§ Exercise directions
An exact repetition of every entry, with no images, is the required answer.

[[ Provided entries open ]]

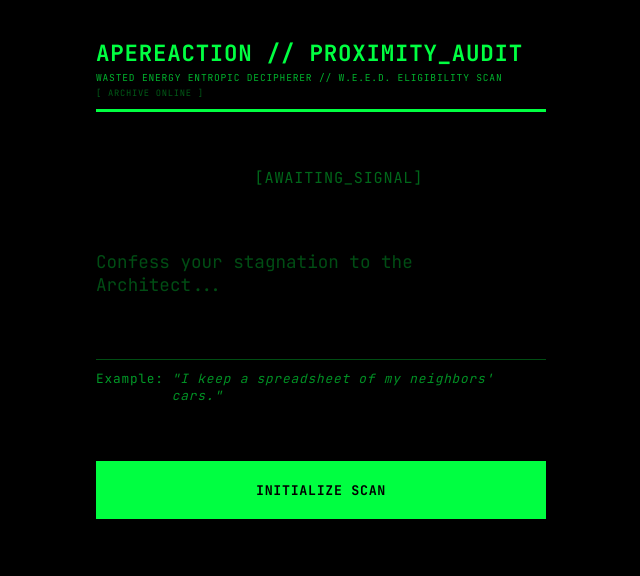
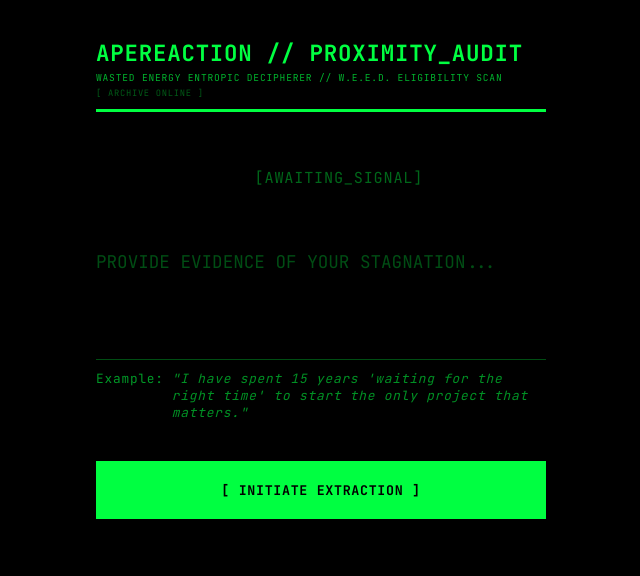
Before and after one commit to rhyscurrie-ux/the-zapper, a website: page public/index.html in a window 1280 px wide. Shown: the top 576 px of the page, without its empty margins (319-959 px from the left). Drawn offline with nearby package versions, Linux system fonts and the light colour scheme; no server answers.

Commit message:
Add files via upload

```diff
--- a/public/index.html
+++ b/public/index.html
@@ -43,17 +43,17 @@
             <div id="input-section">
                 <textarea
                     id="user-input"
-                    placeholder="Confess your stagnation to the Architect..."
+                    placeholder="PROVIDE EVIDENCE OF YOUR STAGNATION..."
                     autocomplete="off"
                     spellcheck="false"
                 ></textarea>
 
                 <div id="sample-ticker">
                     <span id="ticker-label">Example:</span>
-                    <span id="ticker-text">"I checked the fridge 4 times in 10 minutes hoping for new content."</span>
+                    <span id="ticker-text">"I spent four hours yesterday scrolling through people I don't like, living lives I don't want."</span>
                 </div>
 
-                <button id="submit-btn">INITIALIZE SCAN</button>
+                <button id="submit-btn">[ INITIATE EXTRACTION ]</button>
             </div>
 
             <!-- Decision box — populated dynamically by renderDecisionBox() in script.js -->
--- a/public/script.js
+++ b/public/script.js
@@ -1,4 +1,4 @@
-// script.js — APEreaction v13.5 // CP v2.7 compliant
+// script.js — APEreaction v13.5 // CP v2.8 compliant
 
 let chatHistory = [];
 let auditCount = 0;
@@ -32,15 +32,17 @@ async function loadCount() {
 }
 loadCount();
 
-// ── TICKER ENGINE ─────────────────────────────────────────────────────────────
+// ── TICKER ENGINE — CP v2.8 HIGH-HEAT SAMPLES ─────────────────────────────────
+// Replaces legacy low-heat samples. Bridges the "wasted time" Reels hook
+// directly to the forensic posture of the Auditor. Six categories:
+// Direct Reel Tie-in / Stagnation / Validation Trap / Avoidance / The Mask / The Placeholder
 const samples = [
-    '"I checked the fridge 4 times in 10 minutes hoping for new content."',
-    '"I keep a spreadsheet of my neighbors\' cars."',
-    '"I haven\'t told anyone about the zapper."',
-    '"I reuse single-use plastics when no one is looking."',
-    '"I sometimes agree with the architect."',
-    '"I spent four hours reorganizing a playlist I never listen to."',
-    '"I watched a tutorial on a skill I have no intention of learning."'
+    '"I spent four hours yesterday scrolling through people I don\'t like, living lives I don\'t want."',
+    '"I have spent 15 years \'waiting for the right time\' to start the only project that matters."',
+    '"I measure my worth in notifications from an algorithm that doesn\'t know my name."',
+    '"I have 42 \'saved\' videos on how to be productive, yet I haven\'t produced anything in months."',
+    '"My social mask is so thick I\'ve forgotten which side of the glass I\'m standing on."',
+    '"I\'m just a biological placeholder for a version of myself that never arrived."'
 ];
 
 let sampleIndex = 0;
@@ -99,9 +101,7 @@ document.getElementById('invite-btn').addEventListener('click', async () => {
     }
 });
 
-// ── DECISION BOX — CP v2.7 ───────────────────────────────────────────────────
-// Replaces legacy Dumb Down / Dispute with Dossier link + Dispute only.
-// Uses innerHTML replacement so must re-wire the dispute listener each time.
+// ── DECISION BOX — CP v2.8 ───────────────────────────────────────────────────
 function renderDecisionBox(suitId) {
     decisionBox.innerHTML = `
         <p class="decision-header">
@@ -199,9 +199,6 @@ async function runAudit(type = 'standard') {
         if (wpMatch) currentWP = parseInt(wpMatch[1], 10);
 
         // ── RENDER AUDIT OUTPUT ───────────────────────────────────────────────
-        // Escape HTML entities first so raw text displays correctly,
-        // then restore line breaks as <br> for layout.
-        // This prevents the AI's brackets and symbols breaking the DOM.
         const auditText = data.audit || '[SYSTEM_SILENCE]';
         output.innerHTML = auditText
             .replace(/&/g, '&amp;')
@@ -248,9 +245,9 @@ async function runAudit(type = 'standard') {
             return;
         }
 
-        // Sequential directive unlock — gated by WP per CP v2.7
-        // Directive 00 (share) always visible after reward container shows
-        // Directive 01 (FB): WP 50+
+        // Sequential directive unlock — gated by WP per CP v2.8
+        // Directive 00 (share): always visible after reward container shows
+        // Directive 01 (FB):     WP 50+
         // Directive 02 (Amazon): WP 75+
         // Directive 03 (Signal): WP 100+ / Centrifuge
         if (currentWP >= 50) {
@@ -268,11 +265,12 @@ async function runAudit(type = 'standard') {
         if (currentWP >= 100) {
             renderDecisionBox(currentSuitId);
         } else {
-            // Below threshold — show input again for next round
+            // Below threshold — return input for next round
             decisionBox.classList.add('hidden');
             inputSection.classList.remove('hidden');
             input.value = '';
-            input.placeholder = 'Confess your stagnation to the Architect...';
+            // CP v2.8: extraction-register placeholder, not help-desk register
+            input.placeholder = 'PROVIDE EVIDENCE OF YOUR STAGNATION...';
             input.style.height = '120px';
         }
 
```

[[ Provided entries closed ]]

§ Task output
Before and after one commit to rhyscurrie-ux/the-zapper, a website: page public/index.html in a window 1280 px wide. Shown: the top 576 px of the page, without its empty margins (319-959 px from the left). Drawn offline with nearby package versions, Linux system fonts and the light colour scheme; no server answers.

Commit message:
Add files via upload

```diff
--- a/public/index.html
+++ b/public/index.html
@@ -43,17 +43,17 @@
             <div id="input-section">
                 <textarea
                     id="user-input"
-                    placeholder="Confess your stagnation to the Architect..."
+                    placeholder="PROVIDE EVIDENCE OF YOUR STAGNATION..."
                     autocomplete="off"
                     spellcheck="false"
                 ></textarea>
 
                 <div id="sample-ticker">
                     <span id="ticker-label">Example:</span>
-                    <span id="ticker-text">"I checked the fridge 4 times in 10 minutes hoping for new content."</span>
+                    <span id="ticker-text">"I spent four hours yesterday scrolling through people I don't like, living lives I don't want."</span>
                 </div>
 
-                <button id="submit-btn">INITIALIZE SCAN</button>
+                <button id="submit-btn">[ INITIATE EXTRACTION ]</button>
             </div>
 
             <!-- Decision box — populated dynamically by renderDecisionBox() in script.js -->
--- a/public/script.js
+++ b/public/script.js
@@ -1,4 +1,4 @@
-// script.js — APEreaction v13.5 // CP v2.7 compliant
+// script.js — APEreaction v13.5 // CP v2.8 compliant
 
 let chatHistory = [];
 let auditCount = 0;
@@ -32,15 +32,17 @@ async function loadCount() {
 }
 loadCount();
 
-// ── TICKER ENGINE ─────────────────────────────────────────────────────────────
+// ── TICKER ENGINE — CP v2.8 HIGH-HEAT SAMPLES ─────────────────────────────────
+// Replaces legacy low-heat samples. Bridges the "wasted time" Reels hook
+// directly to the forensic posture of the Auditor. Six categories:
+// Direct Reel Tie-in / Stagnation / Validation Trap / Avoidance / The Mask / The Placeholder
 const samples = [
-    '"I checked the fridge 4 times in 10 minutes hoping for new content."',
-    '"I keep a spreadsheet of my neighbors\' cars."',
-    '"I haven\'t told anyone about the zapper."',
-    '"I reuse single-use plastics when no one is looking."',
-    '"I sometimes agree with the architect."',
-    '"I spent four hours reorganizing a playlist I never listen to."',
-    '"I watched a tutorial on a skill I have no intention of learning."'
+    '"I spent four hours yesterday scrolling through people I don\'t like, living lives I don\'t want."',
+    '"I have spent 15 years \'waiting for the right time\' to start the only project that matters."',
+    '"I measure my worth in notifications from an algorithm that doesn\'t know my name."',
+    '"I have 42 \'saved\' videos on how to be productive, yet I haven\'t produced anything in months."',
+    '"My social mask is so thick I\'ve forgotten which side of the glass I\'m standing on."',
+    '"I\'m just a biological placeholder for a version of myself that never arrived."'
 ];
 
 let sampleIndex = 0;
@@ -99,9 +101,7 @@ document.getElementById('invite-btn').addEventListener('click', async () => {
     }
 });
 
-// ── DECISION BOX — CP v2.7 ───────────────────────────────────────────────────
-// Replaces legacy Dumb Down / Dispute with Dossier link + Dispute only.
-// Uses innerHTML replacement so must re-wire the dispute listener each time.
+// ── DECISION BOX — CP v2.8 ───────────────────────────────────────────────────
 function renderDecisionBox(suitId) {
     decisionBox.innerHTML = `
         <p class="decision-header">
@@ -199,9 +199,6 @@ async function runAudit(type = 'standard') {
         if (wpMatch) currentWP = parseInt(wpMatch[1], 10);
 
         // ── RENDER AUDIT OUTPUT ───────────────────────────────────────────────
-        // Escape HTML entities first so raw text displays correctly,
-        // then restore line breaks as <br> for layout.
-        // This prevents the AI's brackets and symbols breaking the DOM.
         const auditText = data.audit || '[SYSTEM_SILENCE]';
         output.innerHTML = auditText
             .replace(/&/g, '&amp;')
@@ -248,9 +245,9 @@ async function runAudit(type = 'standard') {
             return;
         }
 
-        // Sequential directive unlock — gated by WP per CP v2.7
-        // Directive 00 (share) always visible after reward container shows
-        // Directive 01 (FB): WP 50+
+        // Sequential directive unlock — gated by WP per CP v2.8
+        // Directive 00 (share): always visible after reward container shows
+        // Directive 01 (FB):     WP 50+
         // Directive 02 (Amazon): WP 75+
         // Directive 03 (Signal): WP 100+ / Centrifuge
         if (currentWP >= 50) {
@@ -268,11 +265,12 @@ async function runAudit(type = 'standard') {
         if (currentWP >= 100) {
             renderDecisionBox(currentSuitId);
         } else {
-            // Below threshold — show input again for next round
+            // Below threshold — return input for next round
             decisionBox.classList.add('hidden');
             inputSection.classList.remove('hidden');
             input.value = '';
-            input.placeholder = 'Confess your stagnation to the Architect...';
+            // CP v2.8: extraction-register placeholder, not help-desk register
+            input.placeholder = 'PROVIDE EVIDENCE OF YOUR STAGNATION...';
             input.style.height = '120px';
         }
 
```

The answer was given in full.